In Minnesota, high school students are required to fulfill a specified number of credits in language arts (4), mathematics (3), science (3), social studies (3.5), the arts (1), and electives (7) for a total of 21.5 course credits. The idea is to equip students with the skills needed for postsecondary education, skilled work, and civic life. However, the road to graduation does not look the same for every student. Research shows that socioeconomic situation, demographics, attendance, and student engagement are some of the many factors that influence graduation rates, and there are measures in place to help support students regardless of their situation. Some of these measures include the No Child Left Behind (NCLB) Act of 2002, the Elementary and Secondary Education Act (ESEA), and the Every Student Succeeds Act (ESSA) of 2015. These acts include protections for disadvantaged students, requirements for teaching high academic standards, information flow between educators, families, students, and communities, access to preschool, identification of areas of need, and emphasis on accountability, and have been proven influential in increasing the nation’s graduation rates.

The initiative to leverage the Loppet’s resources toward educational success was driven by Ray Aponte, the Adventures Director at the Loppet Foundation and former Minneapolis Public Schools principal. Aponte aimed to offer another path for students as they worked toward graduation and to provide extra support as students worked to complete required course credits in their altered academic settings. 

“We wanted to offer a unique opportunity to help motivate students and support teachers in a new setting, as well as improve engagement and contribute to the social-emotional aspects of education.”

Ray Aponte

The program aimed to engage and motivate students, as well as encourage attendance amid a socially-distant winter. The Minneapolis Foundation supports the program, allowing teachers, coaches, and staff to bring the goal to fruition. Among this support were Loppet High School Ambassadors who contributed peer support and guidance. 

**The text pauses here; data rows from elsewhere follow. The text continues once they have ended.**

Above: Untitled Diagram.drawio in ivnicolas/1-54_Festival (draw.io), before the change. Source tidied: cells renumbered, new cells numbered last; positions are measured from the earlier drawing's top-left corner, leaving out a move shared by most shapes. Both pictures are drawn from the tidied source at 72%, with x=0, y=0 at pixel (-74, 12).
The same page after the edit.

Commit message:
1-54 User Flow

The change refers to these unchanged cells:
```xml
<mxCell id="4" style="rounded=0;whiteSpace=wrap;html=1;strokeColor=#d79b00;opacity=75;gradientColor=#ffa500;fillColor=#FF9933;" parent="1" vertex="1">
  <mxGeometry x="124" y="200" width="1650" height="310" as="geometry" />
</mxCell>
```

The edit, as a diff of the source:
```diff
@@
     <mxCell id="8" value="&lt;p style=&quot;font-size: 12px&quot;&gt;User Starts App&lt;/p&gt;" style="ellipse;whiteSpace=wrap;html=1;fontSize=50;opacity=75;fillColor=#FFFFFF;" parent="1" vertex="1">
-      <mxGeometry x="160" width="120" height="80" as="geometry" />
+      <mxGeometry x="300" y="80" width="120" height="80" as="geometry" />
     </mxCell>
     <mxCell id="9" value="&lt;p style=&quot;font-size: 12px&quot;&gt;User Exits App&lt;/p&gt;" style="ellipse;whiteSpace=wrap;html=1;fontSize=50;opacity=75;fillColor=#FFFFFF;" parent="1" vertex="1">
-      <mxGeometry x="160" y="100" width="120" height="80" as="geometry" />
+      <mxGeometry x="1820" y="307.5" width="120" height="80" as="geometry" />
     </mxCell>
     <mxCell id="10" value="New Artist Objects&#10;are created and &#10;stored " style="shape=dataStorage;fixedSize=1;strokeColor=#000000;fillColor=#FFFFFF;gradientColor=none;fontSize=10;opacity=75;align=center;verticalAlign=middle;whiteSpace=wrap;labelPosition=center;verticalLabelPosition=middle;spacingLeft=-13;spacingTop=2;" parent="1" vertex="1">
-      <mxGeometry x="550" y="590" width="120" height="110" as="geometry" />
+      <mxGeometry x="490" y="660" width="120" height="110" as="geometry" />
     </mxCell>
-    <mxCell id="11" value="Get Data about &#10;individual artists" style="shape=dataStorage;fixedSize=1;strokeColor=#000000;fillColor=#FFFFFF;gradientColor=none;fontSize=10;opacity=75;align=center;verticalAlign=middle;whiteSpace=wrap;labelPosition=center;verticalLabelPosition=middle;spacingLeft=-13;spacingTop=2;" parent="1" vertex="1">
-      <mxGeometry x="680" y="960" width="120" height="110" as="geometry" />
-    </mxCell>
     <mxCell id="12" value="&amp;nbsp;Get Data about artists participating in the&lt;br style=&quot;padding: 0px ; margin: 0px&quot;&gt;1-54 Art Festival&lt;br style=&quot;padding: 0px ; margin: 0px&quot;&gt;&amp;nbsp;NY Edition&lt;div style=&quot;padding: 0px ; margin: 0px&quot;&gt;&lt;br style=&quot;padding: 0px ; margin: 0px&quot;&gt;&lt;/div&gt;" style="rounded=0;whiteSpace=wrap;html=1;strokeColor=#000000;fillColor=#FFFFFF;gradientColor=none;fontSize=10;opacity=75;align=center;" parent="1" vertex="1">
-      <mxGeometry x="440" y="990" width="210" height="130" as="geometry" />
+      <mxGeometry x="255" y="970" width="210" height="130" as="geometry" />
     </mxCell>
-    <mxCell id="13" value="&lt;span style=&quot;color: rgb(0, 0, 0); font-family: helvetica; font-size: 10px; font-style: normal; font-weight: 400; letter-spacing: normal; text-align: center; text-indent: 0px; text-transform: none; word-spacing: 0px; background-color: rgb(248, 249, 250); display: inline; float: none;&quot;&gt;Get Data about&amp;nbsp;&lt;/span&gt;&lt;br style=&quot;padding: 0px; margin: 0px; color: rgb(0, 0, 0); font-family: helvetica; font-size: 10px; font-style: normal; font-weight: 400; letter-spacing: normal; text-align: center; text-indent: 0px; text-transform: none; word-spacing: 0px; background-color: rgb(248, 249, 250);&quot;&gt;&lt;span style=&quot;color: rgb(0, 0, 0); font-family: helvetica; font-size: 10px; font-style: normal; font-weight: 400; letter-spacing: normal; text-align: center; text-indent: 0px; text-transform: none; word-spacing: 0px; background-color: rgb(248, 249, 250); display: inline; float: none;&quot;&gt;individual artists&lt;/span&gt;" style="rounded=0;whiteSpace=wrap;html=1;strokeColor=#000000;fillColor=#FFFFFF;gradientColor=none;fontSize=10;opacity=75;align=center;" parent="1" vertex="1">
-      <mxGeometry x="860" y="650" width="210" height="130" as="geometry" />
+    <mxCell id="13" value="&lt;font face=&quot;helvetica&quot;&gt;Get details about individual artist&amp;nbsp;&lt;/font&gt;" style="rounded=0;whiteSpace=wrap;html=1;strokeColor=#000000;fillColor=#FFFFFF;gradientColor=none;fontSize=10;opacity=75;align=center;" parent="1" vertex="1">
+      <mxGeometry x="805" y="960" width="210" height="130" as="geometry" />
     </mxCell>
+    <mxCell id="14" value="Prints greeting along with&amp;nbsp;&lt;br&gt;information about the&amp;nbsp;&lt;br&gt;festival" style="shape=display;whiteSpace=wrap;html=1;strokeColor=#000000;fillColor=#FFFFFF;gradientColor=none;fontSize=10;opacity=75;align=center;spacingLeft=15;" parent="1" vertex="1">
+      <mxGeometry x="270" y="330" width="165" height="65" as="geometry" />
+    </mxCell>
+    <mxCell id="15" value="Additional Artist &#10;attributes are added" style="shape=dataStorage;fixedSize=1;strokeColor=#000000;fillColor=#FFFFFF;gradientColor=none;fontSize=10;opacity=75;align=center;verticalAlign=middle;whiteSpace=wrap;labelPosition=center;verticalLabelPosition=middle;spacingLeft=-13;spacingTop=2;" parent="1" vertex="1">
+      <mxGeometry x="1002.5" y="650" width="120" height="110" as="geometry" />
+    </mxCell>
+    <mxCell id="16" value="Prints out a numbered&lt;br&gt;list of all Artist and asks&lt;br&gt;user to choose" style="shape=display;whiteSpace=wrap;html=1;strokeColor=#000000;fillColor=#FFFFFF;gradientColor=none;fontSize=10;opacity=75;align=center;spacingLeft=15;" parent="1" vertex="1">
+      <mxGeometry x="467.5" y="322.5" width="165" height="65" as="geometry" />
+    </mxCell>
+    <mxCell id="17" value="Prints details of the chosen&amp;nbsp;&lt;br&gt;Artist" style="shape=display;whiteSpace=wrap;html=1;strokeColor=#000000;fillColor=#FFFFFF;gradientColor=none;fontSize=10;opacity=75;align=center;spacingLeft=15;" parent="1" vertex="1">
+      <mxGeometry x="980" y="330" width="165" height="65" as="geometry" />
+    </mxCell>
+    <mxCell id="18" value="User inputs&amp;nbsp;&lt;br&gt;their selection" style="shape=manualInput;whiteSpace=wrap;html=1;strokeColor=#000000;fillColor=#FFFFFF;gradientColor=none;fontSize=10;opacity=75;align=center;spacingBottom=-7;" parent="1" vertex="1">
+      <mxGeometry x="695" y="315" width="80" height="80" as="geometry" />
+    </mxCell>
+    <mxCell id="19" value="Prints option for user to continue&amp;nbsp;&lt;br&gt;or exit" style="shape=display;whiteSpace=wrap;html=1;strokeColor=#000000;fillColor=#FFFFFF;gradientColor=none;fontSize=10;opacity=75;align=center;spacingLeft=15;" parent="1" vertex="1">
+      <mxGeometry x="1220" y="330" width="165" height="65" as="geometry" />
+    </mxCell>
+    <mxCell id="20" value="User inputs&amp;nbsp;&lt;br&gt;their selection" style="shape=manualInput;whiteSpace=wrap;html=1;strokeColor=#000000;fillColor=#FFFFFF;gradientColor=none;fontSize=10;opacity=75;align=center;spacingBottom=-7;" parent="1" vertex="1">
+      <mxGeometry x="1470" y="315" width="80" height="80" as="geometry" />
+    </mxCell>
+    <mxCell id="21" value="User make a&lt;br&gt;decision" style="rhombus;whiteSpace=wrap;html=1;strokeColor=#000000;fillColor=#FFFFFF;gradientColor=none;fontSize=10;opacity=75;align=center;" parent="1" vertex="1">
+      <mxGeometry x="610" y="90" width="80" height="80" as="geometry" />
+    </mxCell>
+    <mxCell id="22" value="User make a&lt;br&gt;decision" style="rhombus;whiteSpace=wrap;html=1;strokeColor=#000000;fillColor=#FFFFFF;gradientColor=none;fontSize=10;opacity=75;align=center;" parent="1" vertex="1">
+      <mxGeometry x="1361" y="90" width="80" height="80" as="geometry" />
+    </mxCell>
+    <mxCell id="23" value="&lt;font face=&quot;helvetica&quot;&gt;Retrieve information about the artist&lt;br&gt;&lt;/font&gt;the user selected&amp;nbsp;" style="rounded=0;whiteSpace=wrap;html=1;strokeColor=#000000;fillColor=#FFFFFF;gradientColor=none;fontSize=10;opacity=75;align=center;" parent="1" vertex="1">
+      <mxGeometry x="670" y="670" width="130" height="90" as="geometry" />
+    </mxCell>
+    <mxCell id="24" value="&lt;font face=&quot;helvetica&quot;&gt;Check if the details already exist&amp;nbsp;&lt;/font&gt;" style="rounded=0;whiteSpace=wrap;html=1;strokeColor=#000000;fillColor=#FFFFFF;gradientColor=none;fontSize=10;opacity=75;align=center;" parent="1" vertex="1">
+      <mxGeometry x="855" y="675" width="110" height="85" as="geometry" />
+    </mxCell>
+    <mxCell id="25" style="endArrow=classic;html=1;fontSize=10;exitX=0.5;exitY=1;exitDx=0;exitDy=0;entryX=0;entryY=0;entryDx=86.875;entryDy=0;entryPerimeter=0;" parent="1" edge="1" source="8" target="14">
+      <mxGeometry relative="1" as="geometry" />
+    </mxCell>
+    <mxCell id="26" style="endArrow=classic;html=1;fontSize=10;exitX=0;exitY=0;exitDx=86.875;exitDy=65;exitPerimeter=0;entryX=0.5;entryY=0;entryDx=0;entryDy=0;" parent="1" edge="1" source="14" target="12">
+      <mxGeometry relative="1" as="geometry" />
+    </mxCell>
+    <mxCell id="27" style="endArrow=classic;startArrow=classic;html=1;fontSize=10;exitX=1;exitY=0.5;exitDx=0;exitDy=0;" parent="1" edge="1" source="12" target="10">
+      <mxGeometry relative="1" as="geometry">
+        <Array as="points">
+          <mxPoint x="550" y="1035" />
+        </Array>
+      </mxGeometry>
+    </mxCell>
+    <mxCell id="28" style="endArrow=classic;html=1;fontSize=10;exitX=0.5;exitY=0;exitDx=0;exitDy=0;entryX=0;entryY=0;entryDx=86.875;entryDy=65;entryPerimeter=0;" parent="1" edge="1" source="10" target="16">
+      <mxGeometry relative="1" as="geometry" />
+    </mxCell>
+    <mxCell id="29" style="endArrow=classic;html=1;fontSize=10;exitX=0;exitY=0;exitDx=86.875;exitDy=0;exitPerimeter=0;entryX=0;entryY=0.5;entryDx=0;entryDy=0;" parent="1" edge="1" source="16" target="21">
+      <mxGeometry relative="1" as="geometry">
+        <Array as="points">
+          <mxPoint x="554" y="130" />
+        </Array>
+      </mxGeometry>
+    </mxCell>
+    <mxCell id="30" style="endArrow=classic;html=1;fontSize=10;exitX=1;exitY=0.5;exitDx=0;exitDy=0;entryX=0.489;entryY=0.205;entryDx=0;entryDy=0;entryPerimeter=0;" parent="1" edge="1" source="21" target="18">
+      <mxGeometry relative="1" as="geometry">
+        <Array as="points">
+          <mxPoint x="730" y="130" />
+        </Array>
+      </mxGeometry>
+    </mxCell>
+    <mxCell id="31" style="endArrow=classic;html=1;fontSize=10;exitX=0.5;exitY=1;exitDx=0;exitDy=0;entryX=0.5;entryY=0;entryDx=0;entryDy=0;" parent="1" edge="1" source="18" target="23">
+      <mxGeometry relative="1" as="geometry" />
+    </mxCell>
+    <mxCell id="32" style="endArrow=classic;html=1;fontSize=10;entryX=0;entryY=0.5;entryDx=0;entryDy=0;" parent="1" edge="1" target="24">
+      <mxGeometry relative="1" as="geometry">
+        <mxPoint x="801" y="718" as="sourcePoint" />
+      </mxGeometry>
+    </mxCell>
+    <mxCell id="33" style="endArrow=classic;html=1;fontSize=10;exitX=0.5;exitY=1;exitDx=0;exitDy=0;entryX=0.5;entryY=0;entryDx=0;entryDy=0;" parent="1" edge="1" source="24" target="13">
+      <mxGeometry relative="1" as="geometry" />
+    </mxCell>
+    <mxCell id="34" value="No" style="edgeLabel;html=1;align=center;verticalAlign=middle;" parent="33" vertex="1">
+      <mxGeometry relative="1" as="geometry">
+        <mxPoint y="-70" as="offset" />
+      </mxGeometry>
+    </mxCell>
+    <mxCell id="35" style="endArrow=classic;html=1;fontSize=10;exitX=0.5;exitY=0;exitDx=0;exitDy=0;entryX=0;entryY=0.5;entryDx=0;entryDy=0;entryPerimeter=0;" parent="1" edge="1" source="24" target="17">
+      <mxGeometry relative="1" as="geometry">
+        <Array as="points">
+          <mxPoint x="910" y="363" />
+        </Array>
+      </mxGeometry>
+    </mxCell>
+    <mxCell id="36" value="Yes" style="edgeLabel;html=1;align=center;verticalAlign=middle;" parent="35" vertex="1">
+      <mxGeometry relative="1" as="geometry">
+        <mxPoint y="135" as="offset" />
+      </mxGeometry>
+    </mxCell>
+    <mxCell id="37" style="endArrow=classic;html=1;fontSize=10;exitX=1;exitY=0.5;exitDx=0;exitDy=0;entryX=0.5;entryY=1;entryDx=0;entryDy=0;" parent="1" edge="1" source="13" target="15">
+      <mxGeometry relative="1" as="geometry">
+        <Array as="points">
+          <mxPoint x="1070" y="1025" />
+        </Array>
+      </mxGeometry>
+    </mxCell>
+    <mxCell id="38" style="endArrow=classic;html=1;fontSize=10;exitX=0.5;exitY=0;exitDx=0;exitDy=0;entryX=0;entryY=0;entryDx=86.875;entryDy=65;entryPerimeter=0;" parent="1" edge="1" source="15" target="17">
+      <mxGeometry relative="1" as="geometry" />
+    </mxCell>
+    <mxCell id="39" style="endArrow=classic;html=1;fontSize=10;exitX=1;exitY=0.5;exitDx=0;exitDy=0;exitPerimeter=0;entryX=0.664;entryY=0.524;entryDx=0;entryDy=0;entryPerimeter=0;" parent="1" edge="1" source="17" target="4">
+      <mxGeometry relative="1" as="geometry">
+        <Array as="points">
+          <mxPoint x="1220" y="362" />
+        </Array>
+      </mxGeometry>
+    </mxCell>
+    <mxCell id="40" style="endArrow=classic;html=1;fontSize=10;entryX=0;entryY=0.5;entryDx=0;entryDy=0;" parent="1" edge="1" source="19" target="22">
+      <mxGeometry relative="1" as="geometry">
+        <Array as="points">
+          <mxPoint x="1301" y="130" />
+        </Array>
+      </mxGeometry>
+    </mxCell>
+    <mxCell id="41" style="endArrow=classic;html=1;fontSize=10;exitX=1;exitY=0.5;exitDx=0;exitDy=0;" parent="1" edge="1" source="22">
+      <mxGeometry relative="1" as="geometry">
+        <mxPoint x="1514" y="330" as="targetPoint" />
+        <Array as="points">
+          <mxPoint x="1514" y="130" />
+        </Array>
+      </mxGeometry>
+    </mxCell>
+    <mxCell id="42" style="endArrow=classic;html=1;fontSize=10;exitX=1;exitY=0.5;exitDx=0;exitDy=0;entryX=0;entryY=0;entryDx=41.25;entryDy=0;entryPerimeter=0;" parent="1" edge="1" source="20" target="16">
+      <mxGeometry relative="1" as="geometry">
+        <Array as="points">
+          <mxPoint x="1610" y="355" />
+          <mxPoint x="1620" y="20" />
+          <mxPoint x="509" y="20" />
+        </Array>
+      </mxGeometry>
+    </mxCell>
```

High School Ambassadors are trained by Loppet staff to provide structure to lessons, help motivate their peers, and offer advice and experience to those who are new to Loppet activities. 

With backgrounds in Loppet programming, the ambassadors worked to give back and offer additional support to staff. The Loppet looks forward to continuing this programming in the upcoming school year!